Tradition has it that this work was composed in two weeks after a request from Queen Elizabeth, who wished to see a play about Falstaff in love. It is the only comedy of Shakespeare set in an English setting, here Windsor, and it is his only portrait of contemporary, middle-class English life. More important, it is his only pure farce and consequently has less character development than any of his other plays. Yet even as farce the play poses problems. Its charm comes from its generally sunny tone. But for many audiences, that lightness, in combination with the two-dimensional characters, robs the play of interest. Still, the story, which has no known literary source, is sufficiently involving and attractive that it has been adapted successfully into opera, notably by Verdi as Falstaff and by Vaughan Williams as Sir John in Love.
The key element of the play, and for some the key difficulty, is the character of Falstaff. He is a far cry from the great knight of Henry IV. That figure is a brilliant wit, a worthy companion to a future king, and, above all, a man of dignity. His intellect is sharper than any other on stage, and when characters laugh at him, Falstaff is always aware of the joke and able to take it steps further. In sum, whatever his points of vulnerability, such as his girth, capacity for drink, cowardice, and general lecherousness, the Falstaff of the history plays is a man of substance, greater than his world.
In The Merry Wives of Windsor that Falstaff is no longer present.

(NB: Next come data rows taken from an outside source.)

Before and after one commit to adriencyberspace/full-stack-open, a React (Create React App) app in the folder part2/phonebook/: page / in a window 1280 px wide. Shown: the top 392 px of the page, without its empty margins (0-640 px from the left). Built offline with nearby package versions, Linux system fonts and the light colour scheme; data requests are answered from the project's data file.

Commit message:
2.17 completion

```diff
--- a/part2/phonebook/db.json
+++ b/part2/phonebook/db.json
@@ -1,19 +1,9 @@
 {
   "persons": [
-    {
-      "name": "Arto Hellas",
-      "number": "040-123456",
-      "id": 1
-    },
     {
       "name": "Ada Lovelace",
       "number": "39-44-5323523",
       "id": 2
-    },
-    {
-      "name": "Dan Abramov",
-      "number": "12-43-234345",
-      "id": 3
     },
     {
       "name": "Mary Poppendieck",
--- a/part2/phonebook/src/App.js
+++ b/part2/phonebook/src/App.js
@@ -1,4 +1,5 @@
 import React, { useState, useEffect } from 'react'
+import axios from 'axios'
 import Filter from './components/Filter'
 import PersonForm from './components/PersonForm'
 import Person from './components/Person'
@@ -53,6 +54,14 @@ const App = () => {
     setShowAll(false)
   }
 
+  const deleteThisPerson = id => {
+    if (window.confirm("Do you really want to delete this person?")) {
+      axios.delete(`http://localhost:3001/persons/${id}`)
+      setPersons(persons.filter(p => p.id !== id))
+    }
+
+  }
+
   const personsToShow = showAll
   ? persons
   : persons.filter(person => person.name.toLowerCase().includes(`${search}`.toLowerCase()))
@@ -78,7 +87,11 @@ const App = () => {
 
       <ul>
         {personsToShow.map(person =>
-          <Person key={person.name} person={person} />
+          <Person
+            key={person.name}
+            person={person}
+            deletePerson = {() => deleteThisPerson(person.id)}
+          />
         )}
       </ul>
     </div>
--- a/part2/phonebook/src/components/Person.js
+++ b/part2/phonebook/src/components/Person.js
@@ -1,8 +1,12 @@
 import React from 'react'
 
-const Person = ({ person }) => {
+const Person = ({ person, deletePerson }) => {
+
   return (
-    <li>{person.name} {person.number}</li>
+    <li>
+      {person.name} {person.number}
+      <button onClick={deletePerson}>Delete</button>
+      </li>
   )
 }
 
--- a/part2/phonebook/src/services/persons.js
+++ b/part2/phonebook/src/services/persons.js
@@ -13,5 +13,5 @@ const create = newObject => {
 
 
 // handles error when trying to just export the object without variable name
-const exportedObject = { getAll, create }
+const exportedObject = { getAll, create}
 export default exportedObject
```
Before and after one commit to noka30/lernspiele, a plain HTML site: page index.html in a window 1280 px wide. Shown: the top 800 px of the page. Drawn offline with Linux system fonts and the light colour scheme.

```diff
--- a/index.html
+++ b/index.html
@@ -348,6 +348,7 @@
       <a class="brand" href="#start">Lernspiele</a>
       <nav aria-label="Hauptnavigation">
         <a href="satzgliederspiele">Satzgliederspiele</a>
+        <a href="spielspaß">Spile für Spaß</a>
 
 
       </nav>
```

His weight remains enormous and he does enjoy a good jest, but his stature has faded. In addition, many of Falstaff's companions from the history plays, including Bardolph, Pistol, and Nym, appear here as fun-loving but essentially harmless rogues. And their sanitizing, as it were, takes away part of the threat in this play. Even in farce, no matter how light, someone must pose a danger to someone else. The audience needs to feel substantial pressure or conflict. In this play that threat is so mild that we are kept at a distance, watching rather than worrying.
For instance, at the start we learn that Justice Shallow, another figure from the history plays, has a grievance against Falstaff and wants him punished (I, i, 1-4). This claim brings to mind the fat knight's adventures in Henry IV, but